When the Philistines saw that their champion was dead, they fled. The troops of Israel and Judah rose up with a shout and pursued the Philistines as far as Gath and the gates of Ekron, so that the wounded Philistines fell on the way from Shaaraim as far as Gath and Ekron. The Israelites came back from chasing the Philistines, and they plundered their camp. David took the head of the Philistine and brought it to Jerusalem, but he put his armor in his tent.
When Saul saw David go out against the Philistine, he said to Abner, the commander of the army, “Abner, whose son is this young man?” Abner said, “As your soul lives, O king, I do not know.” The king said, “Inquire whose son the young man is.” On David’s return from killing the Philistine, Abner took him and brought him before Saul, with the head of the Philistine in his hand. Saul said to him, “Whose son are you, young man?” And David answered, “I am the son of your servant Jesse the Bethlehemite.”
I absolutely loved this story as a child. Not that I didn’t like the other Biblical stories, but there was something about the narrative of David and Goliath that struck a cord in my young heart. As I consider why I was drawn to it, I’m certain my affection was influenced by the underdog motif. The ruddy little shepherd takes down the big bully Philistine with just one little pebble. Who wouldn’t like that?
The passage sets up the dramatic event so well. The antagonist is introduced in all of his physical glory. Goliath is painted as a giant behemoth who taunts the Lord’s army and defiles God, and he serves as a serious threat to Israel’s army. The plot thickens as a challenge is issued by the Philistines. They wanted to make it interesting, so they turned it into almost a game. One battle between Goliath and any Israelite brave enough to face him. The army of the loser would be the slaves of the victor. As I think about this challenge, I wonder if they Philistines really expected that the Israelites would send anyone. The almost impossible feat of defeating Goliath sets the stage for God’s faithful intervention through a young shepherd boy.
The narrative leads us through the events that brought David to the Israelite army’s camp. He’s not only an unlikely candidate to face Goliath, he’s not even supposed to be near the battle field. When he learns about the challenge and that no one was willing face the giant, he is almost insulted that no one in the army had faith in God’s power and might. They were trying to win the battle by their own prowess and strength. David sees this, names it, and without batting an eyelash, volunteers to take on the Philistine. What was no doubt viewed as youthful naïveté, God used for his glory. David makes his case to King Saul and the king, so impressed by the young shepherd boy, is willing to let him go.

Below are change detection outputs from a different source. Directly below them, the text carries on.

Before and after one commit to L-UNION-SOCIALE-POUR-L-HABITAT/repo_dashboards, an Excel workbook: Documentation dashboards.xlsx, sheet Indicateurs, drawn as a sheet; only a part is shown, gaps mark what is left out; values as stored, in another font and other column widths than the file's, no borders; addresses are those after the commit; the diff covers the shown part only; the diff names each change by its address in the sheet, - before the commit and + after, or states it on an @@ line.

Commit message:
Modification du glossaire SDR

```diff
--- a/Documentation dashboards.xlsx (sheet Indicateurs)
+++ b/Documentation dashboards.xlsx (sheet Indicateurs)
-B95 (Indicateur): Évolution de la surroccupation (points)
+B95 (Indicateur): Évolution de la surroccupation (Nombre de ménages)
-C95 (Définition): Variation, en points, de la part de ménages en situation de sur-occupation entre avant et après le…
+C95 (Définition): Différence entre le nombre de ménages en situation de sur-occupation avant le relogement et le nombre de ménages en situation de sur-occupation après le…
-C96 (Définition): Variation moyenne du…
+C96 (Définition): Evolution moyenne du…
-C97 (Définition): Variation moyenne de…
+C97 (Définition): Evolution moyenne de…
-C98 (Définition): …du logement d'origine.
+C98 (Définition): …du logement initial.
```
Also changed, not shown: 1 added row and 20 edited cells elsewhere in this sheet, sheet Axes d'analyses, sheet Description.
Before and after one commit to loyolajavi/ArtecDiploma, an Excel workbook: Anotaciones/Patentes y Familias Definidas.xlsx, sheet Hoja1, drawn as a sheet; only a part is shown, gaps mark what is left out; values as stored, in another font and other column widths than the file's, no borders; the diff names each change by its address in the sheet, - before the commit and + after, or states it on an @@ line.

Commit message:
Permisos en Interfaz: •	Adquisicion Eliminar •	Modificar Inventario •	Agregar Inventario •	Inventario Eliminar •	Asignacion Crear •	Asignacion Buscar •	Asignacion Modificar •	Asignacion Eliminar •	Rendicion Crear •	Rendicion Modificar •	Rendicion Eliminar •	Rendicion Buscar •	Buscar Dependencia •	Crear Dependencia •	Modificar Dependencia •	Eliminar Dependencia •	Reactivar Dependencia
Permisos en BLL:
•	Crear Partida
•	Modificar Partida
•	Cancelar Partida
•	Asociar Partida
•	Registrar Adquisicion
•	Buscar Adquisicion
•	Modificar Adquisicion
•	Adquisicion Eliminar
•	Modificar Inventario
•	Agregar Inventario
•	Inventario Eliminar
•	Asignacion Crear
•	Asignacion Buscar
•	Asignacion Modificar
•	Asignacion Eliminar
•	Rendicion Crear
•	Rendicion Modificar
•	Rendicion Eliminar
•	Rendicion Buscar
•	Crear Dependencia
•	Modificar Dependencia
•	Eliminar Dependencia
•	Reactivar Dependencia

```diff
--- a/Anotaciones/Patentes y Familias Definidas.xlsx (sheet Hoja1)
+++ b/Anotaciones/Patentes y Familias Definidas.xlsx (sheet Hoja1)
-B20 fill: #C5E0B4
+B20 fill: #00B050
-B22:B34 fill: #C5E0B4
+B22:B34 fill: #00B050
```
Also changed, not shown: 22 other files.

Rejecting the battle implements of King Saul, David takes his staff, his sling (the ornament for today) and a handful of stones smoothed by the current of the stream, and heads out to face Goliath. As the story reveals, one well aimed stone guided by God’s hand gave us one of the most beloved underdog stories of all times. David defeats Goliath, chops off his head (another part of the story that I loved as a kid), and the Philistine army flees. The Israelites pursue them, raid their camp, and David takes Goliath’s head to Jerusalem. (But strangely enough he decided to keep Goliath’s armor and put them in his own tent).
A happy ending for all (except the Philistines) and one more story about how God uses the least suspecting folks to do his work. It’s an incredible story of God’s might, but also a great reminder that in times where we think God would never use us… you never know, he just might. 🙂